EXCERPTED RECORDS:
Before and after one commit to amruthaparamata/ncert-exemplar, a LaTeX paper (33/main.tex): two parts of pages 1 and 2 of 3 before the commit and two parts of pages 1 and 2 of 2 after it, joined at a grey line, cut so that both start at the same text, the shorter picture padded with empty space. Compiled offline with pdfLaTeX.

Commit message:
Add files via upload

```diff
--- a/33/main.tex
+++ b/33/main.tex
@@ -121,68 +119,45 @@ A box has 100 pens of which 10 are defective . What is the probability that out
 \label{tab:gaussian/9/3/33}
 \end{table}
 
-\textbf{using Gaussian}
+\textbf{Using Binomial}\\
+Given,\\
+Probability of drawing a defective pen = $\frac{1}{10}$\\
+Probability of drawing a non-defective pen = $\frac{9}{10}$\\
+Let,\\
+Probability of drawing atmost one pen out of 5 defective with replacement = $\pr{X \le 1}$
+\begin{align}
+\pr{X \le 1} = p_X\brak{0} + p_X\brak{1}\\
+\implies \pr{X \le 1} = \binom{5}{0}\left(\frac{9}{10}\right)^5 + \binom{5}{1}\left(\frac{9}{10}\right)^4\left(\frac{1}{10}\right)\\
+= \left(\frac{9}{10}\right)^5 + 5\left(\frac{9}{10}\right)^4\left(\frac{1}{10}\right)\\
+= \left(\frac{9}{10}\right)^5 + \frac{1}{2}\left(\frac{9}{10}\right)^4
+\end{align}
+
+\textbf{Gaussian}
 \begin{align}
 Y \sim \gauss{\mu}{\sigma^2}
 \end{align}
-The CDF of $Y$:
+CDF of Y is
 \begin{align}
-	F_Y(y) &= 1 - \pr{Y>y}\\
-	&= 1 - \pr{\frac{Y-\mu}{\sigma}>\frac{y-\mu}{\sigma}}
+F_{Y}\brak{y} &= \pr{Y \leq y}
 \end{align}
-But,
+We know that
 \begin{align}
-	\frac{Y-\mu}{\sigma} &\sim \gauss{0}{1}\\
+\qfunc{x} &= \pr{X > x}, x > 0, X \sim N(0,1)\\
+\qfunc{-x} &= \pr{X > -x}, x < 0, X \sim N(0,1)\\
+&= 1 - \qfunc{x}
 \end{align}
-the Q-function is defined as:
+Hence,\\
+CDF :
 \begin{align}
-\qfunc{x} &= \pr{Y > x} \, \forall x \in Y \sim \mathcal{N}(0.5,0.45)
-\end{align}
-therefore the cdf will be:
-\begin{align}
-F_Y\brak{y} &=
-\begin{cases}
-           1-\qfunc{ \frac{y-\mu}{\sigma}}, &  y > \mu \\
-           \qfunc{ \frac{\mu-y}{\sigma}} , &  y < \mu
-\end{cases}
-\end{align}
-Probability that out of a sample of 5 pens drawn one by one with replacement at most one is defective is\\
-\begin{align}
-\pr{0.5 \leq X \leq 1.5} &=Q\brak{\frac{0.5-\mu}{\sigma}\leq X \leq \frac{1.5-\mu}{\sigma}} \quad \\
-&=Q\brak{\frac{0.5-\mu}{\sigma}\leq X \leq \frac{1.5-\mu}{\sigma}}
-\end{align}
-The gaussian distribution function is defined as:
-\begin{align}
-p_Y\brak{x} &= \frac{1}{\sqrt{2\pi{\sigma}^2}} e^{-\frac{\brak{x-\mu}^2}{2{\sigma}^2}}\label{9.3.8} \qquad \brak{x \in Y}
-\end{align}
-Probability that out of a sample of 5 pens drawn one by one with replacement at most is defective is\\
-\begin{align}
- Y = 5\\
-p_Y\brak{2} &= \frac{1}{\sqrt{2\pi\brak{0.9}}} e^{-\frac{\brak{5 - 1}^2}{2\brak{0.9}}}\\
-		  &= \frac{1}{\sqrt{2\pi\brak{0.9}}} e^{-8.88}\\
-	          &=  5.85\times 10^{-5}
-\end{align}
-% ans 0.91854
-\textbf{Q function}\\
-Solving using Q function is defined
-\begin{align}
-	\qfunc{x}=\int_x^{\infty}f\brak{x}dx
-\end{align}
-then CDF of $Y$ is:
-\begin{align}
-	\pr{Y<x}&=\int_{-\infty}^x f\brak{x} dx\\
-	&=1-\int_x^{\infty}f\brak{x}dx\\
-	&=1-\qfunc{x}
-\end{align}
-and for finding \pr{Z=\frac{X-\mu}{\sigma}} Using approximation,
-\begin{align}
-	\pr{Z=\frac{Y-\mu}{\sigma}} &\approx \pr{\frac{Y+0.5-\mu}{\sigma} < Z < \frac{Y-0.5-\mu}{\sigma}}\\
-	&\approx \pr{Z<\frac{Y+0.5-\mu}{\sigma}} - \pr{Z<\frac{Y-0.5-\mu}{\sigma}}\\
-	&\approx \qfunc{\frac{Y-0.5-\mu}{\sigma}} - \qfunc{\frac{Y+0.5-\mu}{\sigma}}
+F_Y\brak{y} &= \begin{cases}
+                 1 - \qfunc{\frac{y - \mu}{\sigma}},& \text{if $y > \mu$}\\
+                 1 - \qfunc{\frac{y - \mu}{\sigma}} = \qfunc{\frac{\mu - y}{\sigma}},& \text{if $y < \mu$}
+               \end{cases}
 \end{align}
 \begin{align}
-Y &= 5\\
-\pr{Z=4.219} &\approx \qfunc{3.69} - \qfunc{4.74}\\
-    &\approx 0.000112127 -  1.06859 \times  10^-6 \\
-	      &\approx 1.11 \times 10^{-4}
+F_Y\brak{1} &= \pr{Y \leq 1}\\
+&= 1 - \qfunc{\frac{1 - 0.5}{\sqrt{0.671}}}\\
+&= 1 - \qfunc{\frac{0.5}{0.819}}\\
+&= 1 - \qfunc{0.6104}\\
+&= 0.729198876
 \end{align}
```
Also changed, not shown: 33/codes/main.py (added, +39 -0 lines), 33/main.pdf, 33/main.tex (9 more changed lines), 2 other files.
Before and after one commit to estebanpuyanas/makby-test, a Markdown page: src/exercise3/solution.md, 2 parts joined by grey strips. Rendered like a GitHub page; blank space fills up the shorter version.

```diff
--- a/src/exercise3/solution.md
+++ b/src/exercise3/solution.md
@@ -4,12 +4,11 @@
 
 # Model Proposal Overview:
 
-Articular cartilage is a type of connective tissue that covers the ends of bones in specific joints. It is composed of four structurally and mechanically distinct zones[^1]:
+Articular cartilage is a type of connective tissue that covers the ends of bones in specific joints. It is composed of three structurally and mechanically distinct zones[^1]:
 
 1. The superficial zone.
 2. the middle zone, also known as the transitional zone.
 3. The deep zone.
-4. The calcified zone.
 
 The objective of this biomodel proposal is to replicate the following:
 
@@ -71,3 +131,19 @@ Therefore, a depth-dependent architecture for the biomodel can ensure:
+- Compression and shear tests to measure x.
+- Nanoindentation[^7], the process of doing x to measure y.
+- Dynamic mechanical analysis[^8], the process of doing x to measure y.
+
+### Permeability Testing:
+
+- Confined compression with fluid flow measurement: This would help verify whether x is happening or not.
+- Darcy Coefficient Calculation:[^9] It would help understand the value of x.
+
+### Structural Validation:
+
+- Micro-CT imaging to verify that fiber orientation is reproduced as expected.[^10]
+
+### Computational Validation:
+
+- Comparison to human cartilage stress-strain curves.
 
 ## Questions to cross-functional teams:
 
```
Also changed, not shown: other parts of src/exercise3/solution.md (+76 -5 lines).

PROBLEM DETAILS:
Above are records; say how many of their lines contain the word "times", giving only the number.

RESULT OF THIS TASK:
3